Fehr: We try to give everyone shades of grey. You don’t want characters that are just bad for bad’s sake or good for good’s sake.

Kelly: Monsters have to eat too.

Fehr: In this particular episode Drew would like to hang him up and pin him to the wall. But he realizes, through other characters, that we can use this. We can use this to help people. You can get your closure on it in a way you need to. We get to play around with that. We raise these issues and then give different perspectives on them. We don’t necessarily solve them and wrap them up in a bow but we leave them open. You watch it and can you yourself in someone else’s shoes. We’re not out there to change minds but to open them.

Kelly: You do try to make my character feel bad, though.

Fehr: Yeah, as you should.

Q: Will  your character return in a future episode?

Kelly: I don’t have a job right now so…

Q: How important was it for you for this episode to get it right?

Kelly: It’s very important. I’ve done short films directed by former Rangers. I made a short film during the writers’ strike and PTSD and suicide. I used to make fun of my dad—he’s a veteran as well—he’s a Navy guy. He’d always get made when movies weren’t right. I was like, “Dad, it’s a movie. It doesn’t matter.” After I was in the military, I found out it does matter. It’s important to get it right. It’s important to treat the truth of the characters well. It’s kind of scary. I think that’s why I tried to avoid playing soldiers for a long time because I felt you can mess up something else but you can’t mess up being a soldier. For one thing, your buddies will call you on it but it’s also important because of the heritage.

Q: Are there translatable skills from being an Army Ranger to being an actor?

Kelly: I always wanted to be an actor. I joined the military so I could (later) do action movies. I did theater growing up. My parents told me I couldn’t audition for professional roles until after high school. I (enlisted) before the war. I didn’t know we were going to go to war. I was fortunate enough to be in the best unit in the military. I went to war before they set up NWR tents. I spent two months living in holes and stuff looking for Bin Laden. This one guy set up a projector and we got to watch “A Night at the Roxbury,” and it was the best two hours of our lives. It made me realize the importance of entertainment. I was always the skit guy, entertaining everyone. It gets you through. “A Night at the Roxbury” was the most valuable movie we saw because we’d been literally living in holes and not showering, and it just made me feel good.
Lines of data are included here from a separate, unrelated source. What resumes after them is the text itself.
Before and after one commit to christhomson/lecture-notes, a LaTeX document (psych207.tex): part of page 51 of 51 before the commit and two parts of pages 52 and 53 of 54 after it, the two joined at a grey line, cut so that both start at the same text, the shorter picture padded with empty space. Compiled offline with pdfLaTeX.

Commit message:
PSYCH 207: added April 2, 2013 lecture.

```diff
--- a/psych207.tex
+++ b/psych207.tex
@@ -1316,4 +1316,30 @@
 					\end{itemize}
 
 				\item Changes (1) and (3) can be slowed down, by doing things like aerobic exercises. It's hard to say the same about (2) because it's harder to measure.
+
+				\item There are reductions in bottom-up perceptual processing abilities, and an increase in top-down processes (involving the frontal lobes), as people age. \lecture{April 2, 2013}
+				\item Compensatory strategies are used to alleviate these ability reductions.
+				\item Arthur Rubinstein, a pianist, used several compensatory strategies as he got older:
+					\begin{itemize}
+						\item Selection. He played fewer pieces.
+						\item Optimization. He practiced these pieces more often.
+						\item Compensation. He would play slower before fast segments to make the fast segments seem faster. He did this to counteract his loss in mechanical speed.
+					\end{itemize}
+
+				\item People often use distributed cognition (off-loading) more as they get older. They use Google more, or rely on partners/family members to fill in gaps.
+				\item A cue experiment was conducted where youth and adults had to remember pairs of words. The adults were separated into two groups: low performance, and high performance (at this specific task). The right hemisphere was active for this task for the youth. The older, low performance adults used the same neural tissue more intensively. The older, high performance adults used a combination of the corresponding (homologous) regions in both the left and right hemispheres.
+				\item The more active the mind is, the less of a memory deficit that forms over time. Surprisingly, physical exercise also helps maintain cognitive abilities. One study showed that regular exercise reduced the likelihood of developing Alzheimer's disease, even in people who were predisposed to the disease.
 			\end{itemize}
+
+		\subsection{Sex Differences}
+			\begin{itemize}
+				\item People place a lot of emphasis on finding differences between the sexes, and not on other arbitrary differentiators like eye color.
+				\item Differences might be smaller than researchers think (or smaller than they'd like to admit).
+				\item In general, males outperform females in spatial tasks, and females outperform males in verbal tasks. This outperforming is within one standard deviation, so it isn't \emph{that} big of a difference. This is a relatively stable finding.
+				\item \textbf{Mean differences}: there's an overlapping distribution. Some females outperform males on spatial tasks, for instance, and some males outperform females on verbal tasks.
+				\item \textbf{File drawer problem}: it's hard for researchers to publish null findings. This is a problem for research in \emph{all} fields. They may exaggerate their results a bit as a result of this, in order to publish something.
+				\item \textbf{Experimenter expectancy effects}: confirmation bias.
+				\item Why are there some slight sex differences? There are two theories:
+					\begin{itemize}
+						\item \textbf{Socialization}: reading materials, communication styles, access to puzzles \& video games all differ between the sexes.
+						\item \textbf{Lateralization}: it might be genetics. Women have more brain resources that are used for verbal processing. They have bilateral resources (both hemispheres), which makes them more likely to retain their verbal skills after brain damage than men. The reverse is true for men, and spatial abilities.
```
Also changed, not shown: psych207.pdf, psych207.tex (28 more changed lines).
Entertainment seems to have such an intangible value. What we do, especially shows like (“The Night Shift”), where they care about (authenticity) and the veterans, entertainment IS important for soldiers. It gets you through. I’m fortunate enough that I get to do what I believe in now and I get to say it because I also was on the other side.

Fehr: Like Winston Churchill said, “If we’re not fighting for the arts, then what are we fighting for?” We’re out there in Albuquerque (N.M.) playing make believe and having fun. My wife volunteers, working with Syrian refugees adapt and transition to American life, and you wonder if what you’re doing is valuable. Then you hear stories, like Josh’s and “Night at the Roxbury,” and you understand that entertainment can be valuable and there’s something to be said for what we do and why we’re doing it.

After my character came out of the closet, there were so many people that have reached out to me and said, “Thank you. I really appreciate that character.” And (others who didn’t like the fact he was gay) said, “Well, your character’s cool, though,” so we may be a little part of opening up someone’s mind to a different perspective or maybe helping someone who feels lost.  In one respect, it’s make believe and fun and we understand we’re blessed to be (acting). It’s silly in on respect but it’s also powerful. You’ve got to keep both those things in mind: You can’t take yourself too seriously or get crazy and overblow it. What you do is going to affect someone in some way. We’re telling stories so we can connect with people. The smallest thing can change a life or open up a mind, and I think that’s pretty important.

“The Night Shift” airs Thursdays on NBC at 10 p.m./9C.